General Ibrahim Babangida’s Armed Forces Ruling Council (AFRC) had just finished its weekly meeting. What ministers do with the present occupant of Aso Rock, Abuja –praise and worship – was the lot of IBB then at the Dodan Barracks, Lagos. Toady appointees in abject servitude fawned over the president; everybody must congratulate the leader on how well he was doing – even while failing. Babangida was used to such menial, exaggerated loyalty; he had been around power since July 1966, and deep in its depths from July 1976. That stuffy afternoon in October 1986, the officials were at their servile best. The Inspector-General of Police, Etim Inyang, made to greet the leader; IBB flashed him his trademark Pepsodent smile, and, almost immediately, he withdrew the beam, then fired at the top cop: “My friend, where is Anini?” The IGP froze. He had no coherent answer to that question which the Commander-in-Chief deliberately asked within the earshot of the press. The following day, Babangida’s flamethrower-question was the lead headline of every newspaper in Nigeria and the dominant theme in public discourse weeks after.

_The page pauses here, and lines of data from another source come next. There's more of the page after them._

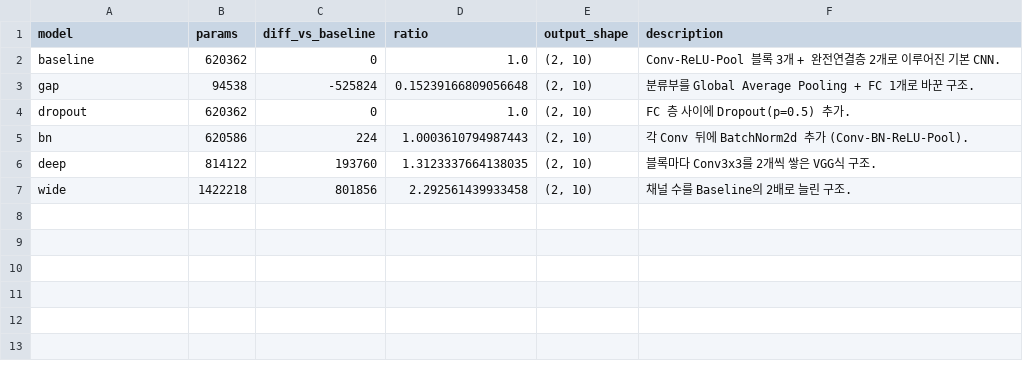
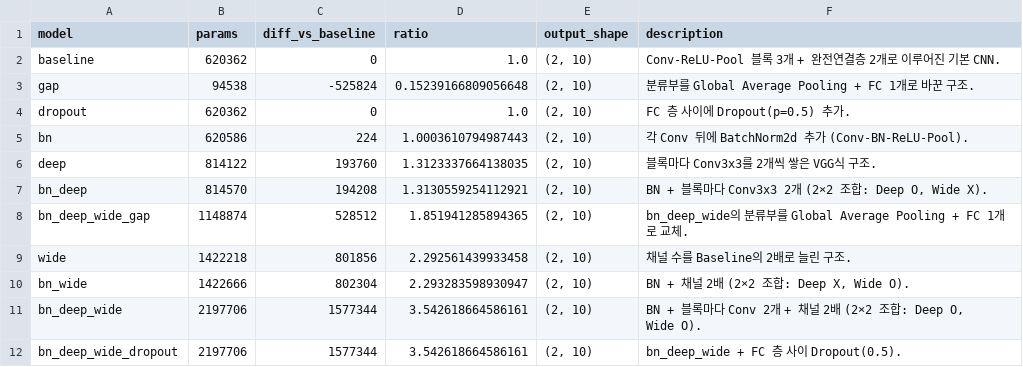
Before and after one commit to nageun-ha/2026-SW-RnD, a CSV file: results/model_summary.csv, drawn as a sheet.

```diff
--- a/results/model_summary.csv
+++ b/results/model_summary.csv
@@ -6,2 +6,7 @@ bn,620586,224,1.0003610794987443,"(2, 10)",각 Conv 뒤에 BatchNorm2d 추가 (C
 deep,814122,193760,1.3123337664138035,"(2, 10)",블록마다 Conv3x3를 2개씩 쌓은 VGG식 구조.
+bn_deep,814570,194208,1.3130559254112921,"(2, 10)","BN + 블록마다 Conv3x3 2개 (2×2 조합: Deep O, Wide X)."
+bn_deep_wide_gap,1148874,528512,1.851941285894365,"(2, 10)",bn_deep_wide의 분류부를 Global Average Pooling + FC 1개로 교체.
 wide,1422218,801856,2.292561439933458,"(2, 10)",채널 수를 Baseline의 2배로 늘린 구조.
+bn_wide,1422666,802304,2.293283598930947,"(2, 10)","BN + 채널 2배 (2×2 조합: Deep X, Wide O)."
+bn_deep_wide,2197706,1577344,3.542618664586161,"(2, 10)","BN + 블록마다 Conv 2개 + 채널 2배 (2×2 조합: Deep O, Wide O)."
+bn_deep_wide_dropout,2197706,1577344,3.542618664586161,"(2, 10)",bn_deep_wide + FC 층 사이 Dropout(0.5).
```
Also changed, not shown: 6 other files.
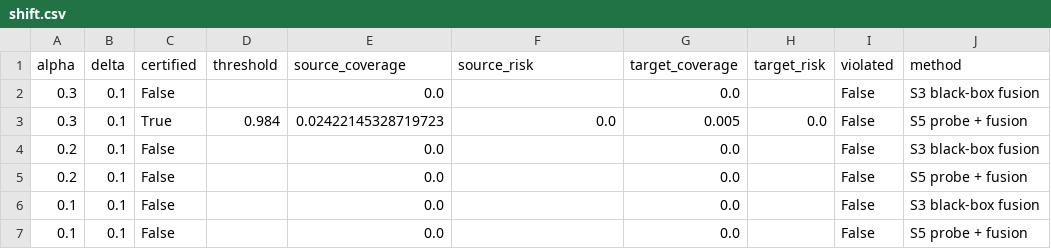
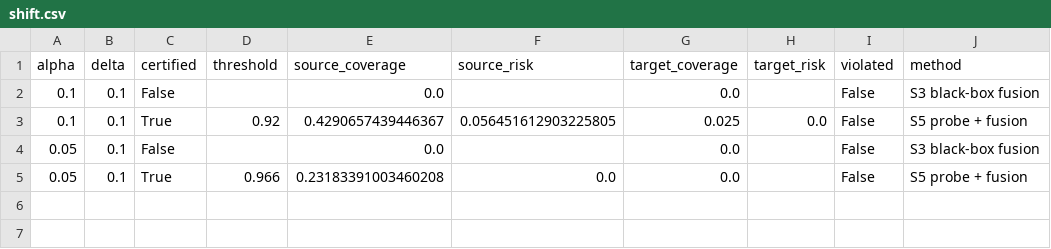
Before and after one commit to Krit-Jain/Underwrite, a CSV file: reports/tables/shift.csv, drawn as a sheet.

Commit message:
feat(eval): recalibrate on target documents alone when repairing shift
Answers the business question directly: how many labelled documents a new client template needs before its certificate is valid.

```diff
--- a/reports/tables/shift.csv
+++ b/reports/tables/shift.csv
@@ -1,7 +1,5 @@
 alpha,delta,certified,threshold,source_coverage,source_risk,target_coverage,target_risk,violated,method
-0.3,0.1,False,,0.0,,0.0,,False,S3 black-box fusion
-0.3,0.1,True,0.984,0.02422145328719723,0.0,0.005,0.0,False,S5 probe + fusion
-0.2,0.1,False,,0.0,,0.0,,False,S3 black-box fusion
-0.2,0.1,False,,0.0,,0.0,,False,S5 probe + fusion
 0.1,0.1,False,,0.0,,0.0,,False,S3 black-box fusion
-0.1,0.1,False,,0.0,,0.0,,False,S5 probe + fusion
+0.1,0.1,True,0.92,0.4290657439446367,0.056451612903225805,0.025,0.0,False,S5 probe + fusion
+0.05,0.1,False,,0.0,,0.0,,False,S3 black-box fusion
+0.05,0.1,True,0.966,0.23183391003460208,0.0,0.0,,False,S5 probe + fusion
```
Also changed, not shown: reports/tables/repair.csv, 4 other files.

I am not sure Anini also knew his reign would ever end. He was an unusual felon; he was as elusive as air. His nickname was The Law. He was actually the law. When he was finally captured like a naked snail in December 1986, a jubilant news magazine exclaimed with the headline: “Anini: Face to Face with the Law.” I wish the pesky weevils in our barn enjoy that end too.